__Entries provided__:
========================================================================

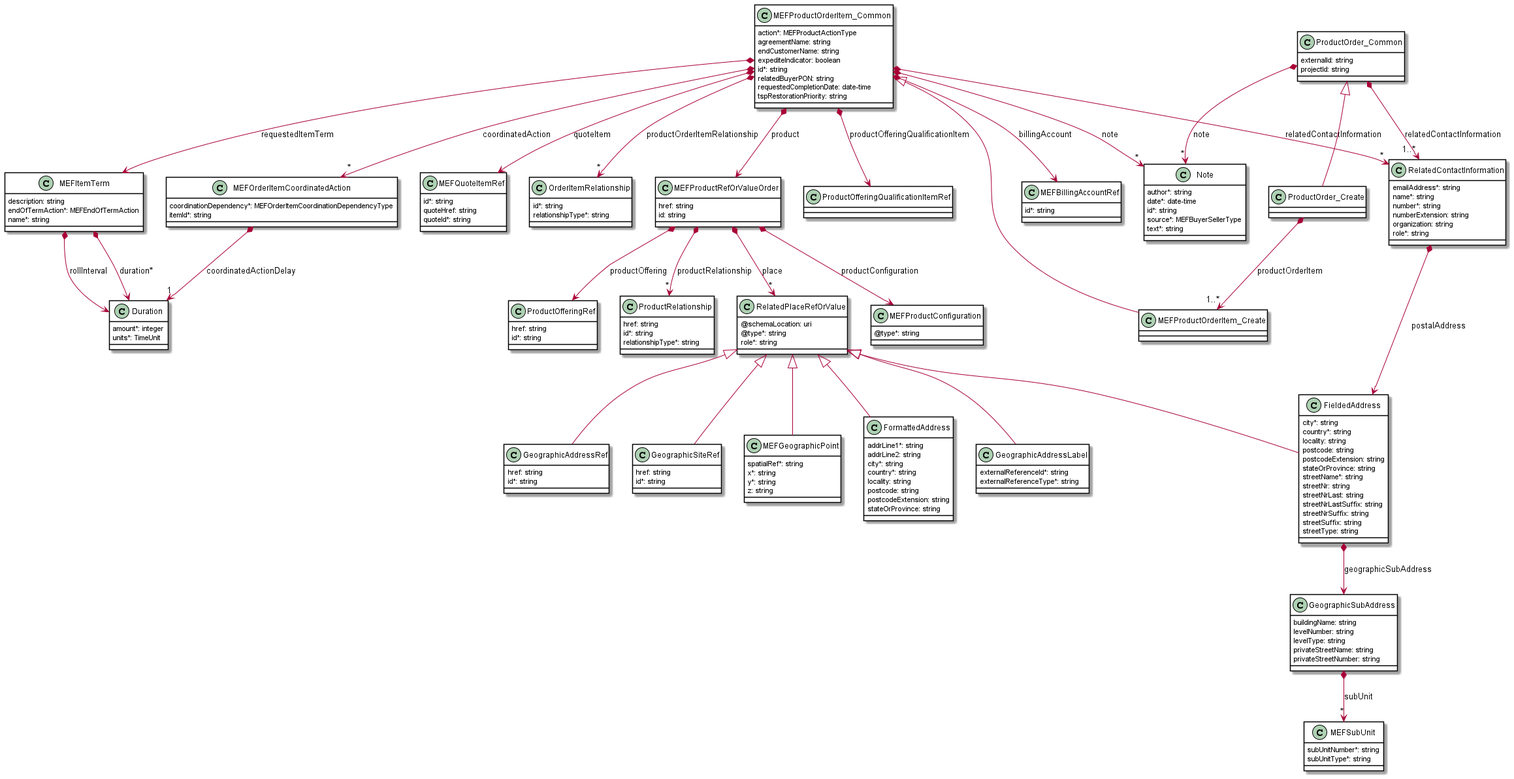
The PlantUML diagram documentation/productApi/order/media/productOrderCreateModel.png in MEF-GIT/MEF-LSO-Sonata-SDK, before a commit.
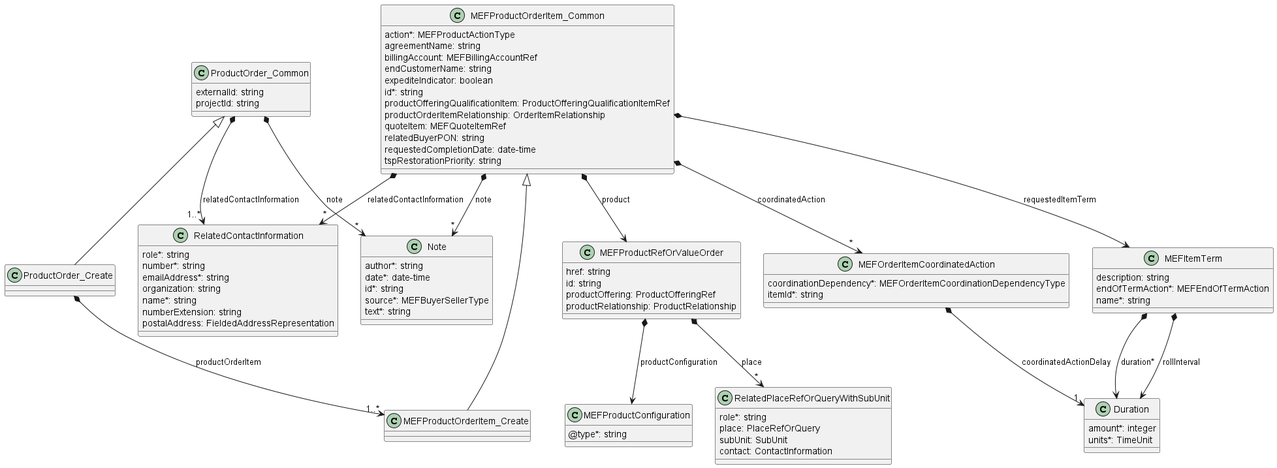
After the commit.

Change to the diagram source:
```diff
@@ -1,97 +1,10 @@
 @startuml
-skinparam {
-    ClassBackgroundColor White
-    ClassBorderColor Black
-}
 
 
 class Duration {
 
     amount*: integer
     units*: TimeUnit
-}
-
-
-
-
-class FieldedAddress {
-
-    city*: string
-    country*: string
-    locality: string
-    postcode: string
-    postcodeExtension: string
-    stateOrProvince: string
-    streetName*: string
-    streetNr: string
-    streetNrLast: string
-    streetNrLastSuffix: string
-    streetNrSuffix: string
-    streetSuffix: string
-    streetType: string
-}
-RelatedPlaceRefOrValue <|-- FieldedAddress
-
-FieldedAddress *--> GeographicSubAddress : geographicSubAddress
-
-
-class FormattedAddress {
-
-    addrLine1*: string
-    addrLine2: string
-    city*: string
-    country*: string
-    locality: string
-    postcode: string
-    postcodeExtension: string
-    stateOrProvince: string
-}
-RelatedPlaceRefOrValue <|-- FormattedAddress
-
-
-
-class GeographicAddressLabel {
-
-    externalReferenceId*: string
-    externalReferenceType*: string
-}
-RelatedPlaceRefOrValue <|-- GeographicAddressLabel
-
-
-
-class GeographicAddressRef {
-
-    href: string
-    id*: string
-}
-RelatedPlaceRefOrValue <|-- GeographicAddressRef
-
-
-
-class GeographicSiteRef {
-
-    href: string
-    id*: string
-}
-RelatedPlaceRefOrValue <|-- GeographicSiteRef
-
-
-
-class GeographicSubAddress {
-
-    buildingName: string
-    levelNumber: string
-    levelType: string
-    privateStreetName: string
-    privateStreetNumber: string
-}
-
-GeographicSubAddress *-->"*" MEFSubUnit : subUnit
-
-
-class MEFBillingAccountRef {
-
-    id*: string
 }
 
 
@@ -121,15 +34,6 @@
 }
 
 
-class MEFQuoteItemRef {
-
-    id*: string
-    quoteHref: string
-    quoteId*: string
-}
-
-
-
 class Note {
 
     author*: string
@@ -138,31 +42,6 @@
     source*: MEFBuyerSellerType
     text*: string
 }
-
-
-class OrderItemRelationship {
-
-    id*: string
-    relationshipType*: string
-}
-
-class ProductOfferingRef {
-
-    href: string
-    id*: string
-}
-
-
-class MEFGeographicPoint {
-
-    spatialRef*: string
-    x*: string
-    y*: string
-    z: string
-}
-RelatedPlaceRefOrValue <|-- MEFGeographicPoint
-
-
 
 class MEFProductOrderItem_Create {
 
@@ -174,43 +53,35 @@
 
     action*: MEFProductActionType
     agreementName: string
+    billingAccount: MEFBillingAccountRef
     endCustomerName: string
     expediteIndicator: boolean
     id*: string
+    productOfferingQualificationItem: ProductOfferingQualificationItemRef
+    productOrderItemRelationship: OrderItemRelationship
+    quoteItem: MEFQuoteItemRef
     relatedBuyerPON: string
     requestedCompletionDate: date-time
     tspRestorationPriority: string
 }
 
-MEFProductOrderItem_Common *--> MEFBillingAccountRef : billingAccount
 MEFProductOrderItem_Common *-->"*" MEFOrderItemCoordinatedAction : coordinatedAction
 MEFProductOrderItem_Common *-->"*" Note : note
-MEFProductOrderItem_Common *--> MEFProductRefOrValueOrder : product
-MEFProductOrderItem_Common *--> ProductOfferingQualificationItemRef : productOfferingQualificationItem
-MEFProductOrderItem_Common *-->"*" OrderItemRelationship : productOrderItemRelationship
-MEFProductOrderItem_Common *--> MEFQuoteItemRef : quoteItem
+
 MEFProductOrderItem_Common *-->"*" RelatedContactInformation : relatedContactInformation
 MEFProductOrderItem_Common *--> MEFItemTerm : requestedItemTerm
-
+MEFProductOrderItem_Common *--> MEFProductRefOrValueOrder : product
 
 class MEFProductRefOrValueOrder {
 
     href: string
     id: string
+    productOffering: ProductOfferingRef
+    productRelationship: ProductRelationship
 }
 
-MEFProductRefOrValueOrder *-->"*" RelatedPlaceRefOrValue : place
+MEFProductRefOrValueOrder *-->"*" RelatedPlaceRefOrQueryWithSubUnit : place
 MEFProductRefOrValueOrder *--> MEFProductConfiguration : productConfiguration
-MEFProductRefOrValueOrder *--> ProductOfferingRef : productOffering
-MEFProductRefOrValueOrder *-->"*" ProductRelationship : productRelationship
-
-
-class MEFSubUnit {
-
-    subUnitNumber*: string
-    subUnitType*: string
-}
-
 
 
 class ProductOrder_Common {
@@ -222,24 +93,15 @@
 ProductOrder_Common *-->"*" Note : note
 ProductOrder_Common *-->"1..*" RelatedContactInformation : relatedContactInformation
 
+ProductOrder_Common *-r[hidden]-> MEFProductOrderItem_Common
 
-class ProductRelationship {
+class RelatedPlaceRefOrQueryWithSubUnit {
 
-    href: string
-    id*: string
-    relationshipType*: string
+    role*: string
+    place: PlaceRefOrQuery
+    subUnit: SubUnit
+    contact: ContactInformation
 }
-
-
-
-class RelatedPlaceRefOrValue {
-
-    @schemaLocation: uri
-    @type*: string
-    role*: string
-}
-
-
 
 
 
@@ -251,17 +113,17 @@
 ProductOrder_Create *-->"1..*" MEFProductOrderItem_Create : productOrderItem
 
 
+
 class RelatedContactInformation {
 
+    role*: string
+    number*: string
     emailAddress*: string
+    organization: string
     name*: string
-    number*: string
     numberExtension: string
-    organization: string
-    role*: string
+    postalAddress: FieldedAddressRepresentation
 }
 
 
-RelatedContactInformation *--> FieldedAddress : postalAddress
-
 @enduml
```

========================================================================

__To do__: The answer should hold every line of the listing, copied exactly, with no pictures.

__Solved problem__:
The PlantUML diagram documentation/productApi/order/media/productOrderCreateModel.png in MEF-GIT/MEF-LSO-Sonata-SDK, before a commit.
After the commit.

Change to the diagram source:
```diff
@@ -1,97 +1,10 @@
 @startuml
-skinparam {
-    ClassBackgroundColor White
-    ClassBorderColor Black
-}
 
 
 class Duration {
 
     amount*: integer
     units*: TimeUnit
-}
-
-
-
-
-class FieldedAddress {
-
-    city*: string
-    country*: string
-    locality: string
-    postcode: string
-    postcodeExtension: string
-    stateOrProvince: string
-    streetName*: string
-    streetNr: string
-    streetNrLast: string
-    streetNrLastSuffix: string
-    streetNrSuffix: string
-    streetSuffix: string
-    streetType: string
-}
-RelatedPlaceRefOrValue <|-- FieldedAddress
-
-FieldedAddress *--> GeographicSubAddress : geographicSubAddress
-
-
-class FormattedAddress {
-
-    addrLine1*: string
-    addrLine2: string
-    city*: string
-    country*: string
-    locality: string
-    postcode: string
-    postcodeExtension: string
-    stateOrProvince: string
-}
-RelatedPlaceRefOrValue <|-- FormattedAddress
-
-
-
-class GeographicAddressLabel {
-
-    externalReferenceId*: string
-    externalReferenceType*: string
-}
-RelatedPlaceRefOrValue <|-- GeographicAddressLabel
-
-
-
-class GeographicAddressRef {
-
-    href: string
-    id*: string
-}
-RelatedPlaceRefOrValue <|-- GeographicAddressRef
-
-
-
-class GeographicSiteRef {
-
-    href: string
-    id*: string
-}
-RelatedPlaceRefOrValue <|-- GeographicSiteRef
-
-
-
-class GeographicSubAddress {
-
-    buildingName: string
-    levelNumber: string
-    levelType: string
-    privateStreetName: string
-    privateStreetNumber: string
-}
-
-GeographicSubAddress *-->"*" MEFSubUnit : subUnit
-
-
-class MEFBillingAccountRef {
-
-    id*: string
 }
 
 
@@ -121,15 +34,6 @@
 }
 
 
-class MEFQuoteItemRef {
-
-    id*: string
-    quoteHref: string
-    quoteId*: string
-}
-
-
-
 class Note {
 
     author*: string
@@ -138,31 +42,6 @@
     source*: MEFBuyerSellerType
     text*: string
 }
-
-
-class OrderItemRelationship {
-
-    id*: string
-    relationshipType*: string
-}
-
-class ProductOfferingRef {
-
-    href: string
-    id*: string
-}
-
-
-class MEFGeographicPoint {
-
-    spatialRef*: string
-    x*: string
-    y*: string
-    z: string
-}
-RelatedPlaceRefOrValue <|-- MEFGeographicPoint
-
-
 
 class MEFProductOrderItem_Create {
 
@@ -174,43 +53,35 @@
 
     action*: MEFProductActionType
     agreementName: string
+    billingAccount: MEFBillingAccountRef
     endCustomerName: string
     expediteIndicator: boolean
     id*: string
+    productOfferingQualificationItem: ProductOfferingQualificationItemRef
+    productOrderItemRelationship: OrderItemRelationship
+    quoteItem: MEFQuoteItemRef
     relatedBuyerPON: string
     requestedCompletionDate: date-time
     tspRestorationPriority: string
 }
 
-MEFProductOrderItem_Common *--> MEFBillingAccountRef : billingAccount
 MEFProductOrderItem_Common *-->"*" MEFOrderItemCoordinatedAction : coordinatedAction
 MEFProductOrderItem_Common *-->"*" Note : note
-MEFProductOrderItem_Common *--> MEFProductRefOrValueOrder : product
-MEFProductOrderItem_Common *--> ProductOfferingQualificationItemRef : productOfferingQualificationItem
-MEFProductOrderItem_Common *-->"*" OrderItemRelationship : productOrderItemRelationship
-MEFProductOrderItem_Common *--> MEFQuoteItemRef : quoteItem
+
 MEFProductOrderItem_Common *-->"*" RelatedContactInformation : relatedContactInformation
 MEFProductOrderItem_Common *--> MEFItemTerm : requestedItemTerm
-
+MEFProductOrderItem_Common *--> MEFProductRefOrValueOrder : product
 
 class MEFProductRefOrValueOrder {
 
     href: string
     id: string
+    productOffering: ProductOfferingRef
+    productRelationship: ProductRelationship
 }
 
-MEFProductRefOrValueOrder *-->"*" RelatedPlaceRefOrValue : place
+MEFProductRefOrValueOrder *-->"*" RelatedPlaceRefOrQueryWithSubUnit : place
 MEFProductRefOrValueOrder *--> MEFProductConfiguration : productConfiguration
-MEFProductRefOrValueOrder *--> ProductOfferingRef : productOffering
-MEFProductRefOrValueOrder *-->"*" ProductRelationship : productRelationship
-
-
-class MEFSubUnit {
-
-    subUnitNumber*: string
-    subUnitType*: string
-}
-
 
 
 class ProductOrder_Common {
@@ -222,24 +93,15 @@
 ProductOrder_Common *-->"*" Note : note
 ProductOrder_Common *-->"1..*" RelatedContactInformation : relatedContactInformation
 
+ProductOrder_Common *-r[hidden]-> MEFProductOrderItem_Common
 
-class ProductRelationship {
+class RelatedPlaceRefOrQueryWithSubUnit {
 
-    href: string
-    id*: string
-    relationshipType*: string
+    role*: string
+    place: PlaceRefOrQuery
+    subUnit: SubUnit
+    contact: ContactInformation
 }
-
-
-
-class RelatedPlaceRefOrValue {
-
-    @schemaLocation: uri
-    @type*: string
-    role*: string
-}
-
-
 
 
 
@@ -251,17 +113,17 @@
 ProductOrder_Create *-->"1..*" MEFProductOrderItem_Create : productOrderItem
 
 
+
 class RelatedContactInformation {
 
+    role*: string
+    number*: string
     emailAddress*: string
+    organization: string
     name*: string
-    number*: string
     numberExtension: string
-    organization: string
-    role*: string
+    postalAddress: FieldedAddressRepresentation
 }
 
 
-RelatedContactInformation *--> FieldedAddress : postalAddress
-
 @enduml
```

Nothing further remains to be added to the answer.